April 2, 2015, 10:00am ET - 11:00am ET

Injustices: The Supreme Court’s History of Comforting the Comfortable and Afflicting the Afflicted

Few American institutions have inflicted greater suffering on ordinary people than the Supreme Court of the United States. As Center for American Progress Senior Fellow Ian Millhiser explains in his new book, Injustices: The Supreme Court’s History of Comforting the Comfortable and Afflicting the Afflicted, Supreme Court justices have shaped a nation where children could toil in coal mines, citizens could be forced into internment camps because of their race, and women could be sterilized against their wills by state law. The Court was the midwife of Jim Crow, the right hand of union busters, and the dead hand of the Confederacy. And the modern Court is not a vast improvement, with its incursions on voting rights and its willingness to place elections for sale.

Please join CAP for a conversation between Millhiser and Supreme Court journalist Jeffrey Toobin, as they discuss Injustices and its implications for how progressives should approach the judiciary.

Copies of Injustices will be available for purchase at the event.

April 1, 2015, 12:00pm ET - 1:00pm ET

Inside the Labyrinth: Undocumented Students in Higher Education

A distinguished panel will discuss the findings of a new report, In the Shadows of the Ivory Tower: Undocumented Undergraduates and the Liminal State of Immigration Reform, focused on the experiences of undocumented students navigating the stressful landscape of current immigration laws, uneven state and university policies, and few campus resources. The panel will present lessons learned from the experiences of students and a potential path forward amidst an uncertain political climate.

March 31, 2015, 9:30am ET - 11:00am ET

‘Balancing Act in America’s Playground’ and ‘Our Canyon Lands’

Please join the Center for American Progress and the D.C. Environmental Film Festival for a screening of the films "Balancing Act in America's Playground" and "Our Canyon Lands."

March 26, 2015, 6:30pm ET - 8:00pm ET

Expanding Access to Solar Energy for All American Households

In recent years, electricity generation from renewable resources has surged. Rooftop solar, in particular, is experiencing exponential growth. And it is not just wealthy households that are reaping the benefits of rooftop solar. Research shows that increasing numbers of middle-class households are adopting solar energy, while several states have implemented policies to ensure that low-income communities have access to solar power.
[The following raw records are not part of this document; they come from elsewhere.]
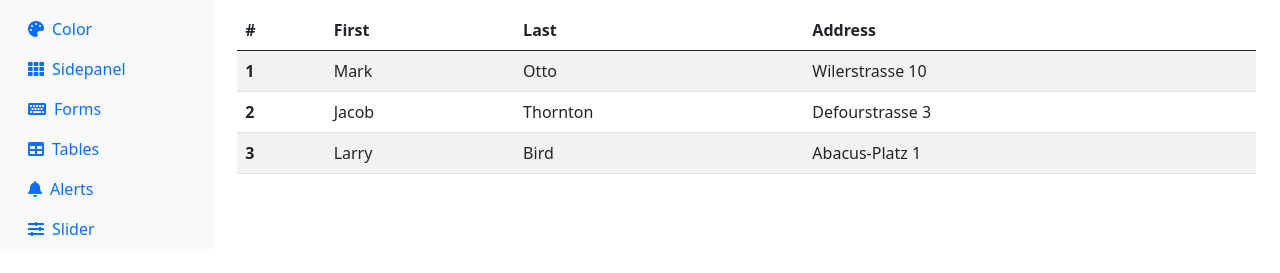
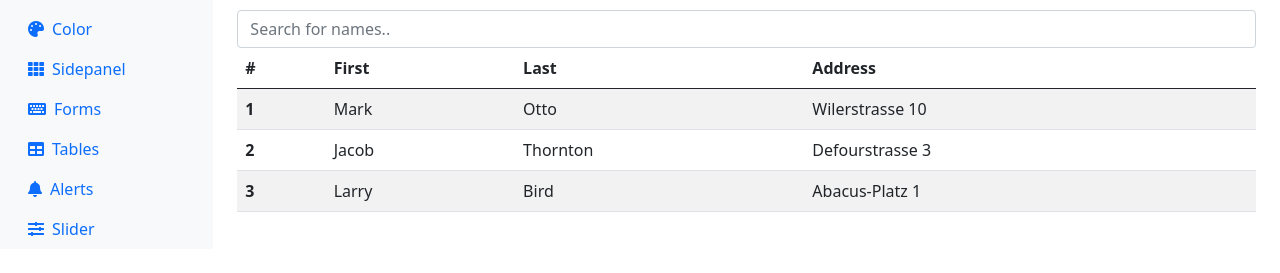
Before and after one commit to faesslerm/a11y-dashboard, a plain HTML site: page table.html in a window 1280 px wide. Shown: the part 135-408 px from the top of the page. Drawn offline with nearby package versions, Linux system fonts and the light colour scheme.

Commit message:
feat: add search filter on table view

```diff
--- a/table.html
+++ b/table.html
@@ -37,7 +37,8 @@
                 <div class="pt-3 pb-2 mb-3 border-bottom">
                     <h1>Table View</h1>
                 </div>
-                <table class="table table-striped">
+                <input type="text" id="tableSearch" class="form-control" onkeyup="filterTable()" placeholder="Search for names..">
+                <table id="customTable" class="table table-striped">
                     <thead>
                         <tr>
                             <th scope="col">#</th>
@@ -76,6 +77,7 @@
         integrity="sha384-MrcW6ZMFYlzcLA8Nl+NtUVF0sA7MsXsP1UyJoMp4YLEuNSfAP+JcXn/tWtIaxVXM"
         crossorigin="anonymous"></script>
     <script src="./index.js"></script>
+    <script src="./table.js"></script>
 </body>
 
 </html>
--- /dev/null
+++ b/table.js
@@ -0,0 +1,18 @@
+function filterTable() {
+    var input, filter, table, tr, td, i, txtValue;
+    input = document.getElementById("tableSearch");
+    filter = input.value.toUpperCase();
+    table = document.getElementById("customTable");
+    tr = table.getElementsByTagName("tr");
+    for (i = 0; i < tr.length; i++) {
+      td = tr[i].getElementsByTagName("td")[0];
+      if (td) {
+        txtValue = td.textContent || td.innerText;
+        if (txtValue.toUpperCase().indexOf(filter) > -1) {
+          tr[i].style.display = "";
+        } else {
+          tr[i].style.display = "none";
+        }
+      }
+    }
+  }
```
Faced with this competition, some electric utilities and fossil-fuel interests are mounting state-based campaigns to slow or stop the development of renewable energy. These groups argue that solar energy only benefits wealthier Americans at the expense of the poor—a claim that runs counter to the facts. All Americans should be able to choose cleaner energy alternatives, both to protect their interests as consumers and to respond to the threat of climate change.

This event will explore state and federal policy options to ensure equitable access to renewable energy, including initiatives the California State Legislature is pursuing that could serve as a national model.

March 25, 2015, 10:00am ET - 11:00am ET

Expanding Opportunity in America’s Urban Areas

Our nation's urban centers are the engines of the U.S. economy, and in recent years, more Americans are moving to these communities. Despite the growing popularity of living in urban areas, these communities face a number of ongoing challenges, from housing and transportation to education and workforce accessibility.

March 23, 2015, 10:00am ET - 11:15am ET